** Description of the task **
Whenever a line contains the string "delta", copy it out of the entries.
......
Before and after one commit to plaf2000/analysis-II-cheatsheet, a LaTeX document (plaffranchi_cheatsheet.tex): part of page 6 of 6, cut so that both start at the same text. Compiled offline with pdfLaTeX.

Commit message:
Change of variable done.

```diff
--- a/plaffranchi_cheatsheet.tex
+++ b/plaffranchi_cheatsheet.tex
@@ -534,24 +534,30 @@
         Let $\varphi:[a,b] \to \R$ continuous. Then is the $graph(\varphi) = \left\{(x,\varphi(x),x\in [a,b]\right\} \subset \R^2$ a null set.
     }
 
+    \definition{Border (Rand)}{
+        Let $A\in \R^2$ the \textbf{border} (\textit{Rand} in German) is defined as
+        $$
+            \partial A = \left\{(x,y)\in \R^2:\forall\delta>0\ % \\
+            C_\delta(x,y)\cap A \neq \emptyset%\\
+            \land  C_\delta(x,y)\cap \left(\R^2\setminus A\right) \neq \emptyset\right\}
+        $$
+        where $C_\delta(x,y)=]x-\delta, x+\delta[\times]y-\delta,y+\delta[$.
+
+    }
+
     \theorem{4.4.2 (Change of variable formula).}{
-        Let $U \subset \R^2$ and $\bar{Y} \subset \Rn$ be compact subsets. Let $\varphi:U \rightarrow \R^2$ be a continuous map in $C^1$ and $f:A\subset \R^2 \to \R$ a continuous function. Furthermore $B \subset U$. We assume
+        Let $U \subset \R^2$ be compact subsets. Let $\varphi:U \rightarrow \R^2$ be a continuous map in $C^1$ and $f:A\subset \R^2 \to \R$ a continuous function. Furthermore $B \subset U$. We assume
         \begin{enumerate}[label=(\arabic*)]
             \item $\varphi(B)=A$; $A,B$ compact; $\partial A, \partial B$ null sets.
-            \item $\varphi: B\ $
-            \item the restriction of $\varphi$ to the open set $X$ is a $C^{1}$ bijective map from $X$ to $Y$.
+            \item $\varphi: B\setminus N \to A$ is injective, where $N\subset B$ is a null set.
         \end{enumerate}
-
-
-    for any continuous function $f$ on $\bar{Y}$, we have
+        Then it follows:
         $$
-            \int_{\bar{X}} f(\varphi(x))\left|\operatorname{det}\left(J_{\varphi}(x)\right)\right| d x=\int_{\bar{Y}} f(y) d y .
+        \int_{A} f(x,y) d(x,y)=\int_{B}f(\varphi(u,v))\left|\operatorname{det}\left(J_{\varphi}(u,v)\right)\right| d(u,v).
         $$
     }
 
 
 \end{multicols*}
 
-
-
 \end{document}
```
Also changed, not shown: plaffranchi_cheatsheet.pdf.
......
** Problem solution **
+            \partial A = \left\{(x,y)\in \R^2:\forall\delta>0\ % \\
+            C_\delta(x,y)\cap A \neq \emptyset%\\
+            \land  C_\delta(x,y)\cap \left(\R^2\setminus A\right) \neq \emptyset\right\}
+        where $C_\delta(x,y)=]x-\delta, x+\delta[\times]y-\delta,y+\delta[$.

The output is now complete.